Progress.

Well,the new owners of the company I work for have now implemented lots of their systems and changes have been made. Apparently there are lots more changes to come and I can’t describe to you how much we’re all looking forward to it. Let me show you some of the impressive changes that have been made so far:

Getting a new wiper blade for the car

Previous system: Go to local motorist store. Chat to men behind counter. Buy wiper blade and let nice men fit it for you for free. Cost: About a tenner, claimed back on expenses.Time taken:  Depends how long you chatted to the guys at the shop but no more than 15 minutes.
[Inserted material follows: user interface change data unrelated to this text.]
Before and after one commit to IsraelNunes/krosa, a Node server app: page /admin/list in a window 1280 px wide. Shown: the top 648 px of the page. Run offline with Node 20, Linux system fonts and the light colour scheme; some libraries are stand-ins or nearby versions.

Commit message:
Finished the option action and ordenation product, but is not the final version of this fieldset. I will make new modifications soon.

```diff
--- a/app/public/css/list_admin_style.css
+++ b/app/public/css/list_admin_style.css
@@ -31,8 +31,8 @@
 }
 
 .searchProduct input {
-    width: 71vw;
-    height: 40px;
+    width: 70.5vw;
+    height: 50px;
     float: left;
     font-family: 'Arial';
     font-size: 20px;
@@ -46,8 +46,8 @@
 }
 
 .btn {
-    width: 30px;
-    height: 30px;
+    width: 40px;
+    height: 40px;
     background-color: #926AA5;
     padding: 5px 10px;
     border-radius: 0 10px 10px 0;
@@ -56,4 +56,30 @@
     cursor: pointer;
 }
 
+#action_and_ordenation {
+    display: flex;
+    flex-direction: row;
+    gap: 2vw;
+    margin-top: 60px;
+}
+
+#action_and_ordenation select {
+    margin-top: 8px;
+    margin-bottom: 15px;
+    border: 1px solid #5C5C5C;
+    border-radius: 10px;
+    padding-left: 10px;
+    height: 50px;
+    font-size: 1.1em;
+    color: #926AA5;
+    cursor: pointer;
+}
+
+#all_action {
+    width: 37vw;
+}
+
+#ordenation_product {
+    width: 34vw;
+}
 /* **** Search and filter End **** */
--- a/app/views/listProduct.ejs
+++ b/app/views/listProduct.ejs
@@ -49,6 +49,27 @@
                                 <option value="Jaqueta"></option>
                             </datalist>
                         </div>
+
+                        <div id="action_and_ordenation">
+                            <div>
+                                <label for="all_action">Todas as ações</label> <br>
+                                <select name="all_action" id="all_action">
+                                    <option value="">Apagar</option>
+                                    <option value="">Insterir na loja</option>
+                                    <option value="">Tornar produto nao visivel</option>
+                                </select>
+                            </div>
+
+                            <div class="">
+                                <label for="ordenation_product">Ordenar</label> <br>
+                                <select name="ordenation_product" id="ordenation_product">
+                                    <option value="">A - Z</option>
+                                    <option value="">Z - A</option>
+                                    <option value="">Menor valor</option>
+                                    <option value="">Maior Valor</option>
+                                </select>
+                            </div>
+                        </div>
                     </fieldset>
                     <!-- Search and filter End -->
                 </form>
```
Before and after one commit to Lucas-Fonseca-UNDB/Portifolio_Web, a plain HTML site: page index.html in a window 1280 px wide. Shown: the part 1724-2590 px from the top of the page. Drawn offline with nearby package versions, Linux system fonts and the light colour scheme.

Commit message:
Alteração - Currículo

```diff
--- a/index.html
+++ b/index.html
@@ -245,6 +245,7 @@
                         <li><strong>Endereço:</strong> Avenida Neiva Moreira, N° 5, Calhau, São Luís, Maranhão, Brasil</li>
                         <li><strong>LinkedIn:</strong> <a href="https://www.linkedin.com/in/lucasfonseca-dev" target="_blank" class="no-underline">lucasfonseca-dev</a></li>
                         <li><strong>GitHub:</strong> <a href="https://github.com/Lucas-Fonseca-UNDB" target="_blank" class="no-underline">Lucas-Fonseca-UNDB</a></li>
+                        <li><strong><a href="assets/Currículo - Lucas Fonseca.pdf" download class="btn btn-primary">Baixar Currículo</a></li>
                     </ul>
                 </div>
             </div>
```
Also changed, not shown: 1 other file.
New system: Ring employee assets to find out what I have to do. Contact Halfords Autocentre as instructed and discover that the man at Halfords has no idea what I’m on about. Go to Halfords where man looks at car and informs me that they don’t stock wiper blades and will have to order them in and get authorisation from Big Company to fit them. Fill in some forms. Drive back to office to await phone call from Halfords when the blades arrive at which point they may or may not be allowed to fit them, depending on whether the half wit they contact at Big Company can find the car on a list. Then I will drive back through Trafford to Halfords, where they should fit my blades. Cost: a fuck sight more than a tenner. Time taken: I’ll let you know when I get my new wiper blades.

Getting Hi vis gear with the company logo on.

Previous system: Go on Staples Direct website, click on the stuff you needed, add purchase order number in correct place. Wait for stuff to arrive in approx 2 days time. Cost: Whatever the cost of your stuff was plus ten minutes of your time. Time taken: ten minutes plus two days of delivery time.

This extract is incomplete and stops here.